### What the exercise asks
Present the following data again exactly as it is shown.

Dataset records
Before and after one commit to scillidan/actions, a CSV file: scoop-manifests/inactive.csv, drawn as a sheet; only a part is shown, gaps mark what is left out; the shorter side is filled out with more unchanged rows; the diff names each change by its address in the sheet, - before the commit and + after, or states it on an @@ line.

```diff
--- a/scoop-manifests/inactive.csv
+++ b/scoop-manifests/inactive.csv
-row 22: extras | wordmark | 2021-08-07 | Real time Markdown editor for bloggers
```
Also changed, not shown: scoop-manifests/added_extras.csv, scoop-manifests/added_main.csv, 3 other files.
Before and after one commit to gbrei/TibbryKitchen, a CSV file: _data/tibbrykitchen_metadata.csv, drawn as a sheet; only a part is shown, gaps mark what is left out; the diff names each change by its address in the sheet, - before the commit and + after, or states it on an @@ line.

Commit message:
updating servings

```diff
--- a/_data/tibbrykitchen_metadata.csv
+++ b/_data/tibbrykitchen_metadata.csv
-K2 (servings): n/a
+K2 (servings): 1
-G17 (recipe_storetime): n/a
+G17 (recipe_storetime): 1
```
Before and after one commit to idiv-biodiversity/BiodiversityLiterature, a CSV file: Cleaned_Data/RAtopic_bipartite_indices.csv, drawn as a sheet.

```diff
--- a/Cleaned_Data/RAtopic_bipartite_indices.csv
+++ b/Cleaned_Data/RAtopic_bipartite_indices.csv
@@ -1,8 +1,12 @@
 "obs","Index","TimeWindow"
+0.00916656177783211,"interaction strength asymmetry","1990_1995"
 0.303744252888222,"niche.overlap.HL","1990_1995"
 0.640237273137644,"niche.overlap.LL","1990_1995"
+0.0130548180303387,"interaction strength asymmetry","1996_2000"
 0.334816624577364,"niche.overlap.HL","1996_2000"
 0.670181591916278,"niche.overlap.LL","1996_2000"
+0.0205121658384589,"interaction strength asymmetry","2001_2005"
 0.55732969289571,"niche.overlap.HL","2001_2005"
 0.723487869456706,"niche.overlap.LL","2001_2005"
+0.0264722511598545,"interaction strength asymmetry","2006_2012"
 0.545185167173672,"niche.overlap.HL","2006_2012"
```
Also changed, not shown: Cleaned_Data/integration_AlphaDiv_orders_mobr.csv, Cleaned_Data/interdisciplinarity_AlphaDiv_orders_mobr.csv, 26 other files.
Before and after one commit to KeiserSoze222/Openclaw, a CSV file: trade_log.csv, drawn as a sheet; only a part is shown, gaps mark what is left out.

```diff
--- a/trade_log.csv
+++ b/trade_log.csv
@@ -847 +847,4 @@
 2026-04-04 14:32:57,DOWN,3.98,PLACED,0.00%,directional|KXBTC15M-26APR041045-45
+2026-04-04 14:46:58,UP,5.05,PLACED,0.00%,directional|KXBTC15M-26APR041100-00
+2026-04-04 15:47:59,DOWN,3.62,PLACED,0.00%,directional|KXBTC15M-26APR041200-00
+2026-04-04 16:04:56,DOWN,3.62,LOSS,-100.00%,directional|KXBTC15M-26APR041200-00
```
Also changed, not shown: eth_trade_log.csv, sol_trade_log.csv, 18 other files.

### Solution
Before and after one commit to scillidan/actions, a CSV file: scoop-manifests/inactive.csv, drawn as a sheet; only a part is shown, gaps mark what is left out; the shorter side is filled out with more unchanged rows; the diff names each change by its address in the sheet, - before the commit and + after, or states it on an @@ line.

```diff
--- a/scoop-manifests/inactive.csv
+++ b/scoop-manifests/inactive.csv
-row 22: extras | wordmark | 2021-08-07 | Real time Markdown editor for bloggers
```
Also changed, not shown: scoop-manifests/added_extras.csv, scoop-manifests/added_main.csv, 3 other files.
Before and after one commit to gbrei/TibbryKitchen, a CSV file: _data/tibbrykitchen_metadata.csv, drawn as a sheet; only a part is shown, gaps mark what is left out; the diff names each change by its address in the sheet, - before the commit and + after, or states it on an @@ line.

Commit message:
updating servings

```diff
--- a/_data/tibbrykitchen_metadata.csv
+++ b/_data/tibbrykitchen_metadata.csv
-K2 (servings): n/a
+K2 (servings): 1
-G17 (recipe_storetime): n/a
+G17 (recipe_storetime): 1
```
Before and after one commit to idiv-biodiversity/BiodiversityLiterature, a CSV file: Cleaned_Data/RAtopic_bipartite_indices.csv, drawn as a sheet.

```diff
--- a/Cleaned_Data/RAtopic_bipartite_indices.csv
+++ b/Cleaned_Data/RAtopic_bipartite_indices.csv
@@ -1,8 +1,12 @@
 "obs","Index","TimeWindow"
+0.00916656177783211,"interaction strength asymmetry","1990_1995"
 0.303744252888222,"niche.overlap.HL","1990_1995"
 0.640237273137644,"niche.overlap.LL","1990_1995"
+0.0130548180303387,"interaction strength asymmetry","1996_2000"
 0.334816624577364,"niche.overlap.HL","1996_2000"
 0.670181591916278,"niche.overlap.LL","1996_2000"
+0.0205121658384589,"interaction strength asymmetry","2001_2005"
 0.55732969289571,"niche.overlap.HL","2001_2005"
 0.723487869456706,"niche.overlap.LL","2001_2005"
+0.0264722511598545,"interaction strength asymmetry","2006_2012"
 0.545185167173672,"niche.overlap.HL","2006_2012"
```
Also changed, not shown: Cleaned_Data/integration_AlphaDiv_orders_mobr.csv, Cleaned_Data/interdisciplinarity_AlphaDiv_orders_mobr.csv, 26 other files.
Before and after one commit to KeiserSoze222/Openclaw, a CSV file: trade_log.csv, drawn as a sheet; only a part is shown, gaps mark what is left out.

```diff
--- a/trade_log.csv
+++ b/trade_log.csv
@@ -847 +847,4 @@
 2026-04-04 14:32:57,DOWN,3.98,PLACED,0.00%,directional|KXBTC15M-26APR041045-45
+2026-04-04 14:46:58,UP,5.05,PLACED,0.00%,directional|KXBTC15M-26APR041100-00
+2026-04-04 15:47:59,DOWN,3.62,PLACED,0.00%,directional|KXBTC15M-26APR041200-00
+2026-04-04 16:04:56,DOWN,3.62,LOSS,-100.00%,directional|KXBTC15M-26APR041200-00
```
Also changed, not shown: eth_trade_log.csv, sol_trade_log.csv, 18 other files.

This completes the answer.